The lines for this weekend’s games were broadly similar to last weekend.
Lindberg - Froese - Leipsic
Rychel - Smith - Johnsson
Leivo - Gauthier - Kapanen
Greening - Laich - Michalek
Josh Leivo was around still on his conditioning loan, and the very expensive fourth line was back for another pair of games.

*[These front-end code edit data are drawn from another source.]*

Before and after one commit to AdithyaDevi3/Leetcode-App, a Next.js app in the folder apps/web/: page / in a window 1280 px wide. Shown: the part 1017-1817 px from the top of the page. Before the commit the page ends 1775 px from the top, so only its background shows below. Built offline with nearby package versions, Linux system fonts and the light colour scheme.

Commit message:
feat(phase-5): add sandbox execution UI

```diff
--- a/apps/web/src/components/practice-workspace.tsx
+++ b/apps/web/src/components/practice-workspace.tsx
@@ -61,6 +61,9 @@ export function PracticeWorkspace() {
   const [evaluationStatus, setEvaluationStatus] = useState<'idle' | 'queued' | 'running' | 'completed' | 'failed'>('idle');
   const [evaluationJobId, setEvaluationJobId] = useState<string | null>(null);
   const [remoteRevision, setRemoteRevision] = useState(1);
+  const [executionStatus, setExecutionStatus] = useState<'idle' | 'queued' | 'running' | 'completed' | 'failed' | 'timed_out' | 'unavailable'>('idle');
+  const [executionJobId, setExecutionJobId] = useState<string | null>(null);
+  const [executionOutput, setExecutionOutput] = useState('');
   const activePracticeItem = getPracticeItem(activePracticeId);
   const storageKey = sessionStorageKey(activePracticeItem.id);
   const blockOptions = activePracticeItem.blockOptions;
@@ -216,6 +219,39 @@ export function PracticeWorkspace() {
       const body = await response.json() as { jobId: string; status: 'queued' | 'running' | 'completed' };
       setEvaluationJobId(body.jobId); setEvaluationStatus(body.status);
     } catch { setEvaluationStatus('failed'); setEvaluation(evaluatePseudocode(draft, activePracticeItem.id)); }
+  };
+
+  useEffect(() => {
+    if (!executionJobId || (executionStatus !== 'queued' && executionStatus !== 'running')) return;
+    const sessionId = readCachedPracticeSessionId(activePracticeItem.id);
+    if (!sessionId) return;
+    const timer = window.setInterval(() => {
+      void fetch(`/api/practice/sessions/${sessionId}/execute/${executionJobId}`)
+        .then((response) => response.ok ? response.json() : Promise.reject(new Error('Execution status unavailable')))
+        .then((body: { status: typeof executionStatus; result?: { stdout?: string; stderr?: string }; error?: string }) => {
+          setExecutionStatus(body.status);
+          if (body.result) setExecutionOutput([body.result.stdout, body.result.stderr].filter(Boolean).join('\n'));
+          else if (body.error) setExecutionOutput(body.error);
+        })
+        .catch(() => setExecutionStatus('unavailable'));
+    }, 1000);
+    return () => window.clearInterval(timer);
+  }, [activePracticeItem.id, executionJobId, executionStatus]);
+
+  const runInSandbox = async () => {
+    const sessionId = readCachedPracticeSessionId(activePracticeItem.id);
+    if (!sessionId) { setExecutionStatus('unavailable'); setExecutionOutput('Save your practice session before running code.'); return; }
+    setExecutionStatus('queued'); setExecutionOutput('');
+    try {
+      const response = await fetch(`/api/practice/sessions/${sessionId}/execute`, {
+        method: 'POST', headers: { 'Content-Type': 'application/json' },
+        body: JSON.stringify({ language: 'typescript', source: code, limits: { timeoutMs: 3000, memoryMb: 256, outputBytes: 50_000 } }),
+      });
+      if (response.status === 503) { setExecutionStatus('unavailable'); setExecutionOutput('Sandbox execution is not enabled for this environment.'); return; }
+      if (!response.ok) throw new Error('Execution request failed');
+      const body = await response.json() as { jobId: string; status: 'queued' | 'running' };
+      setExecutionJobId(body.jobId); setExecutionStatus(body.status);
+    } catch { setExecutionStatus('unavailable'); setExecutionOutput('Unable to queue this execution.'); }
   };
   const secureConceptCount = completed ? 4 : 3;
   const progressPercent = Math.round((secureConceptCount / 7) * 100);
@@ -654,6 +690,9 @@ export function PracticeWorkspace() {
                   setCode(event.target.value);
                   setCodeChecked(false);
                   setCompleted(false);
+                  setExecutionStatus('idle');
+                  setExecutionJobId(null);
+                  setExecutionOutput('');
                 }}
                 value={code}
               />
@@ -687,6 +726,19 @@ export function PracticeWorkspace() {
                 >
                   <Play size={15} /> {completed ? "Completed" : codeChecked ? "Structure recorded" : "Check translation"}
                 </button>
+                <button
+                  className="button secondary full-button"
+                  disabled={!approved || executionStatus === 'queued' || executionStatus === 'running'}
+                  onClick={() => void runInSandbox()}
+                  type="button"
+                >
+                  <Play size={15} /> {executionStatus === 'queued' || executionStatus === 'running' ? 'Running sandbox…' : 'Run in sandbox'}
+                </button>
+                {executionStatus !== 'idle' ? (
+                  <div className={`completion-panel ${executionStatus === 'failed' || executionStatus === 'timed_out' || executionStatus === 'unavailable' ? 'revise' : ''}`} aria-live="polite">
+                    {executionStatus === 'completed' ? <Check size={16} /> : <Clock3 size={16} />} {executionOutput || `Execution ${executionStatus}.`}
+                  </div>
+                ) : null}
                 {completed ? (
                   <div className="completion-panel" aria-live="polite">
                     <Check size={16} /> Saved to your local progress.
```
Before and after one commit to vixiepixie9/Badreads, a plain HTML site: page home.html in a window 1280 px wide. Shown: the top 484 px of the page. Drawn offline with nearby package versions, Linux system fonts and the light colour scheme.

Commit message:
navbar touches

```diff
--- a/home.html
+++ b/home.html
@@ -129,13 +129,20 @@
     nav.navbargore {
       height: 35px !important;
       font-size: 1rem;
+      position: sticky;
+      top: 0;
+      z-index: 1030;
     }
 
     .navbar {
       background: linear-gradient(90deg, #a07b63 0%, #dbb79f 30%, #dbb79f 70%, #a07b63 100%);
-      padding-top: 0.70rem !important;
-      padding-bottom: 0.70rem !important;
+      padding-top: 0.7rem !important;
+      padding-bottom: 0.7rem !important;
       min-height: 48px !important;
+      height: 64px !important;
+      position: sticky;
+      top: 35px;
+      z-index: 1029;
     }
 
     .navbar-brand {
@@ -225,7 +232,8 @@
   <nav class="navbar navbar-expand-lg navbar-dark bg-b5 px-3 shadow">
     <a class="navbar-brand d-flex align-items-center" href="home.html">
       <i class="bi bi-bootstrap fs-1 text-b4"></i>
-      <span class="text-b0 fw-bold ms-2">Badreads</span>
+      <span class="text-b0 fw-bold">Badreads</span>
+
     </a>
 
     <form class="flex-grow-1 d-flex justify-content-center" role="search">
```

The top three lines have settled into stability over the last few games, but that means Dmytro Timashov, Trevor Moore, Mason Marchment and Marc-André Cliche are not getting any game time.
Travis Dermott is still injured so the defence pairings were:
Nielsen - Holl
Campbell - Valiev
Loov - Wrenn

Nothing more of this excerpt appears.